Every year there’s more states voting on legal cannabis. 2020 is no exception.
It’s become a regular trend. Each year, several states add an initiative to their ballot to vote for the legalization of cannabis. 33 states have legalized medical cannabis, and 11 of those states have legalized marijuana for recreational use.
It doesn’t mean that all of the initiatives are what we would ideally like, and there’s a couple states who have suffered from bad legislation.
For example, even though Vermont and Main legalized cannabis in 2018, neither had an actual regulated marketplace for legal cannabis until 2020. In other words even though cannabis was legal, there was nowhere to buy it, and selling it was still illegal.
But states voting on legal cannabis with some issues in the legislation is better than states not voting on legal cannabis at all. With that said, here’s the states voting on legal cannabis on November 3rd.
There are two measures on the ballot in Mississippi that aim to legalize cannabis for medical purposes.
Initiative 65 would make medical marijuana available for people with very specific qualifying conditions, according to WJTV. Patients could possess up to 2.5 ounces of medical marijuana at one time. The initiative also sets a state tax rate. This initiative basically fully legalizes medical and recreational cannabis in the state.
Initiative 65A does not specify qualifying conditions or possession limits. Regulations would need to be set by state lawmakers. This initiative is the more restrictive option, only specifying the use of medical marijuana for chronic illnesses and terminally ill patients.
Proposition 207 would legalize the possession and use of marijuana for adults who are 21 or older. People would be permitted to grow six marijuana plants at their home as long as the plants aren’t in public view. The Arizona Department of Health Services would be responsible for regulating marijuana facilities and stores.
Four years ago, voters narrowly rejected a measure to legalize recreational marijuana. It is looking like this year’s vote will have more support and is likely to pass.
Montana definitely isn’t a state that comes to mind when people think of states voting on legal cannabis, but Montana actually has two different initiatives on the ballot.
CI-118 or “Allow for a Legal Age for Marijuana Amendment” would make 21 the legal age to purchase cannabis for recreational use. In other words it would amend the Montana Constitution to authorize the state to set 21 years of age as the minimum legal age for marijuana consumption.
I-190 would be the actual regulated industry proposal that CI-118 would allow for. According to Ballotpedia, the measure would legalize the possession and use of one ounce or less or 8 grams or less of marijuana concentrate by people at least 21.

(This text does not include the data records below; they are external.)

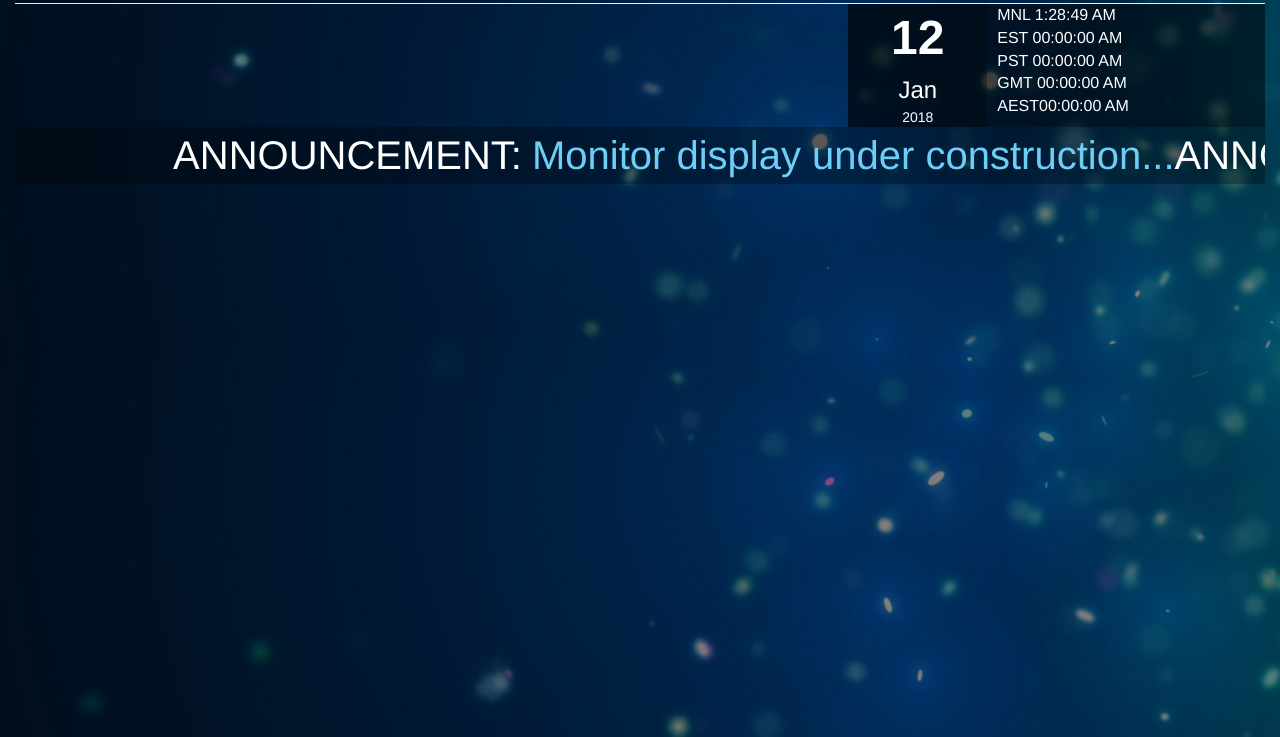
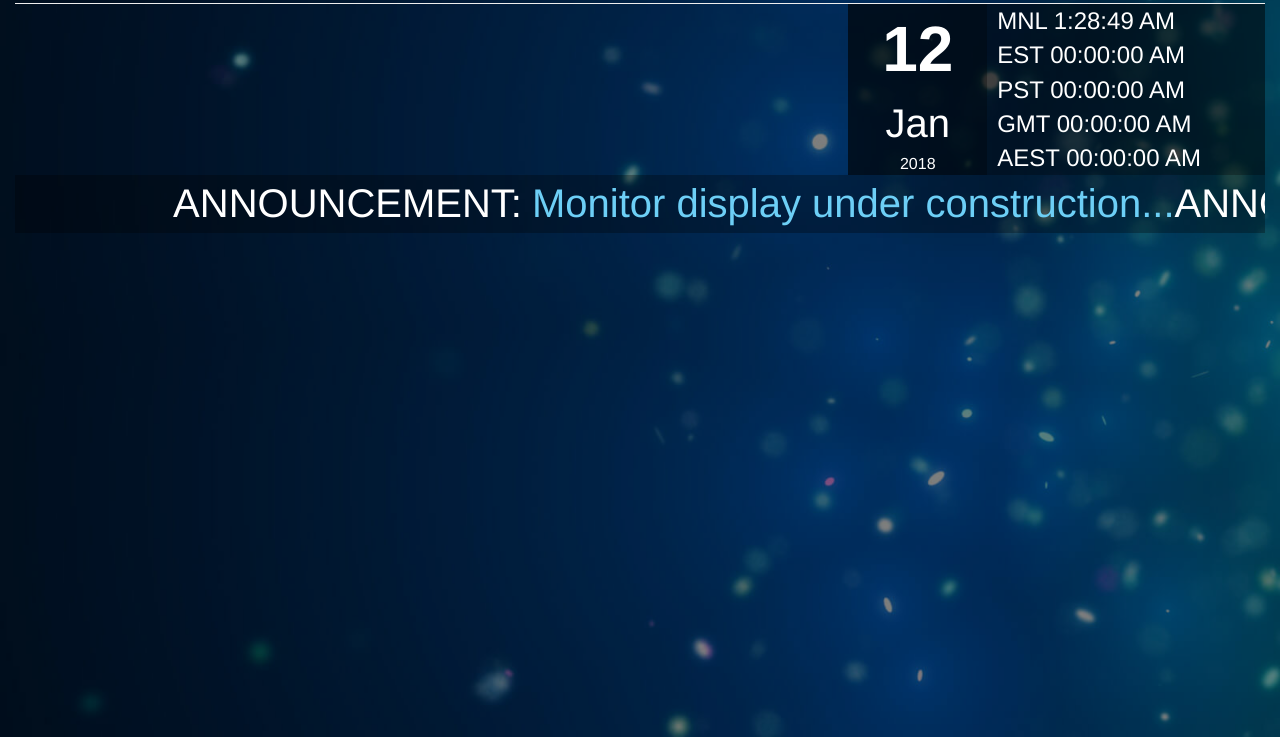
Before and after one commit to rippler7/monitor, a PHP site: page / in a window 1280 px wide. Shown: the part 63-800 px from the top of the page. Run offline with PHP 8.4, Linux system fonts and the light colour scheme; some libraries are stand-ins or nearby versions.

Commit message:
1/12/2018 9:28AM

```diff
--- a/css/style.css
+++ b/css/style.css
@@ -91,18 +91,17 @@ hr{
 
 #globalTimeBox{
 	text-align:left;
-	font-size:2vh;
+	font-size:3vh;
 	padding: 0px 10px;
 }
 
 #clockBox{
 	background-color: rgba(0,0,0,0.3);
-	height:100%;
 }
 
 #bigDate{
 	font-weight: bolder;
-	font-size:6vh;
+	font-size:8vh;
 	margin:0px !important;
 	padding:0px !important;
 	text-align:center;
@@ -110,7 +109,11 @@ hr{
 }
 
 #bigMonth{
-	font-size:3vh;
+	font-size:5vh;
+}
+
+#bigYear{
+	font-size:2vh;
 }
 
 /* news ticker */
--- a/index.html
+++ b/index.html
@@ -53,7 +53,7 @@
 								<div class="row"><div id="est" class="">EST <span id="mnlTime">00:00:00 AM</span></div></div>
 								<div class="row"><div id="pst" class="">PST <span id="mnlTime">00:00:00 AM</span></div></div>
 								<div class="row"><div id="est" class="">GMT <span id="mnlTime">00:00:00 AM</span></div></div>
-								<div class="row"><div id="pst" class="">AEST<span id="mnlTime">00:00:00 AM</span></div></div>
+								<div class="row"><div id="pst" class="">AEST <span id="mnlTime">00:00:00 AM</span></div></div>
 							</div>
 						</div>
 					</div>
```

It also puts a 20% tax on legalized marijuana that would flow into the state’s general fund. But that’s not all. In fact, I-90 is actually quite comprehensive. In addition to the above, I-90 would also:
- Direct the Montana Department of Revenue to license and regulate the cultivation, transportation, and sale of marijuana and marijuana-infused products and to inspect premises where marijuana is cultivated and sold.
- Require licensed laboratories to test marijuana and marijuana-infused products for potency and contaminants.
- Allocate 10.5% of the tax revenue to the state’s general fund, with the remainder dedicated to accounts for conservation programs, substance abuse treatment, veterans’ services, healthcare programs, and local governments where marijuana is sold.
- Allow an individual currently serving a sentence for a prior low-level marijuana offense to apply for resentencing or an expungement of the conviction.
- Prohibit advertising of marijuana and related products.
- Strictly regulate the packaging and labeling of marijuana products to prevent accidental ingestion and access by children.
- Require that marijuana provider licenses only be issued to Montana residents.
- Permit localities to regulate, ban, or restrict marijuana businesses within their jurisdiction.
Question No. 1 on the ballot would make pot legal for adults 21 and older. Medical marijuana is already legal in New Jersey, and the group that oversees the regulation of medicinal cannabis would also regulate recreational pot.
The constitutional amendment would take effect on January 1 and would make New Jersey the first state in the Mid-Atlantic to legalize marijuana.
Because of the economic impact expected to be brought in by residents of neighboring states, it’s believed passage in New Jersey could put pressure on other states in the region to pass similar measures. Unfortunately, Question No. 1 is very short and vague, which likely implies while cannabis could be legal on January 1, 2021, it might be some time before a regulated industry is operating in the state.
The state will be voting on both medicinal and recreational marijuana during the general election.
Amendment A would legalize recreational cannabis for anyone 21 or older. The measure would also require state lawmakers to pass laws that create a medical marijuana program by early 2022.
Measure 26 would only allow for the sale of medical marijuana to people with “debilitating medical conditions.” Patients cleared for the program could possess up to 3 ounces of marijuana and grow plants in their homes.
While strict, South Dakota is one of the most conservative states when it comes to cannabis, being one of the only in the nation to still not have passed any legislation regarding cannabis. For these same reasons many are unhopeful that Measure 26 or Amendment A will pass.